Can I Keep My Lewis and Tolkien?
Like many bookish Christians raised in evangelicalism, I’ve read and re-read C. S. Lewis’ and J. R. R. Tolkien’s fantasy books countless times.
I went to graduate school for medieval studies partly because I loved the enchanted forests, idyllic villages, and lore-filled libraries of Narnia and Middle-earth.
But I soon learned of the long and troubling history of white supremacists claiming the Middle Ages as their own. The field of medieval studies was founded in 19th century Germany to preserve and celebrate the supposed noble heritage of northwestern Europe. In the centuries since, many Nazis, white nationalists, and QAnon supporters have looked to medieval Europe as a golden age of religious purity and racial homogeneity.
This view of the Middle Ages is patently false. In fact, medieval Europe was racially and religiously diverse. There were deadly bursts of anti-Jewish violence, but there were also times and places where Jews lived among Christians in relative peace. Christians wrote horrible things about Muslim “Saracens,” but Islamic philosophical texts helped shape much of medieval scholasticism. And pilgrimage routes to Rome and Santiago de Compostela were filled not only with Europeans but also African pilgrims from the kingdom of Nubia. (For more, see _The Public Medievalist_’s blog series “Race, Racism, and the Middle Ages.”)
Unfortunately, Lewis and Tolkien’s medieval-inspired fantasy worlds have more in common with the white supremacists’ idealized Middle Ages than they do with history. In both writers’ work, the good characters (such as Narnians, Hobbits, and Elves) are light-skinned, while many of the villains (like Calormenes and orcs) are dark-skinned. Lewis’ Narnia is a Christian state with a divinely appointed monarchy, while Calormen, its demon-worshiping enemy to the south, resembles an Islamic kingdom.
In Tolkien’s The Lord of the Rings, Aragorn is fit to rule Gondor partly because of his bloodline, which traces back to a physically and spiritually superior race of fair-skinned humans known as the Númenoreans. The name of their homeland, Númenor, comes from the Elvish word for “west,” and they are set against “Swarthy Men” of the east, who submit easily to Sauron’s rule. Even lower on the ladder are the evil orcs, whom Tolkien compares in a letter to the “Mongoloid” races. This essentialized racial hierarchy helps explain Tolkien’s popularity on alt-right forums like Stormfront. And, while Tolkien was vehemently anti-Nazi, he criticized Hitler in part for corrupting the “noble northern spirit” which Tolkien had “ever loved, and tried to preserve in its true light” – the same noble spirit that the earliest German medievalists sought to claim.
What does all this mean for those of us who love Lewis and Tolkien but who are also committed to dismantling white supremacy?
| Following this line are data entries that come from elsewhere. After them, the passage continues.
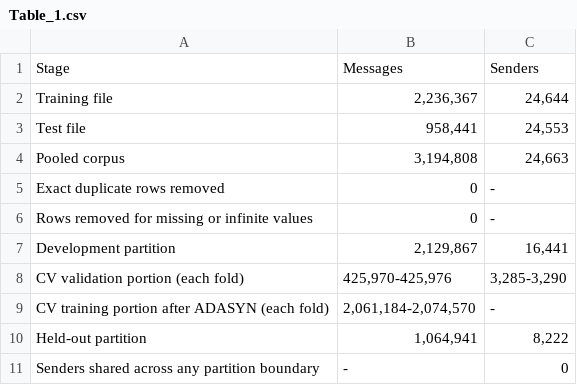
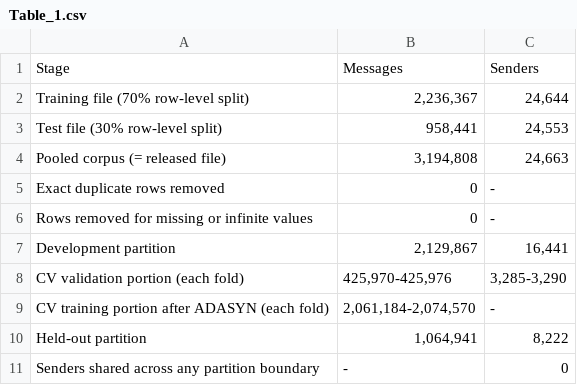
Before and after one commit to fahadghalib/anomalydetection, a CSV file: outputs/tables/Table_1.csv, drawn as a sheet.

```diff
--- a/outputs/tables/Table_1.csv
+++ b/outputs/tables/Table_1.csv
@@ -1,5 +1,5 @@
 Stage,Messages,Senders
-Training file,"2,236,367","24,644"
-Test file,"958,441","24,553"
-Pooled corpus,"3,194,808","24,663"
+Training file (70% row-level split),"2,236,367","24,644"
+Test file (30% row-level split),"958,441","24,553"
+Pooled corpus (= released file),"3,194,808","24,663"
 Exact duplicate rows removed,0,-
```
Also changed, not shown: outputs/tables/Table_2.csv, 21 other files.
My answer also comes from the Middle Ages – or, more specifically, from justice-seeking scholars who study sexist, racist, and xenophobic medieval literature. These scholars don’t discard Chaucer’s or Dante’s works because of their harmful content. Instead, they show how literature and its readers can simultaneously reinforce and resist oppression. They point to internal moments of subversion, like Dante’s condemnation of avaricious priests, or external voices that tell a different story, like medieval women and Jewish writers.
We can take the same approach with Lewis and Tolkien. We can – and must – reject their books’ implicit white supremacy while also looking for resistance in the books themselves (like Lewis’ Calormen heroine, Aravis, and Sam Gamgee’s compassion for a dark-skinned warrior). We can keep them on our bookshelves while also seeking out fantasy novels that actively challenge white supremacy. We can allow the stories we love to disappoint us without ceding them to reactionaries.
Josh Parks is a freelance writer and editor with a master’s degree in medieval studies from Western Michigan University.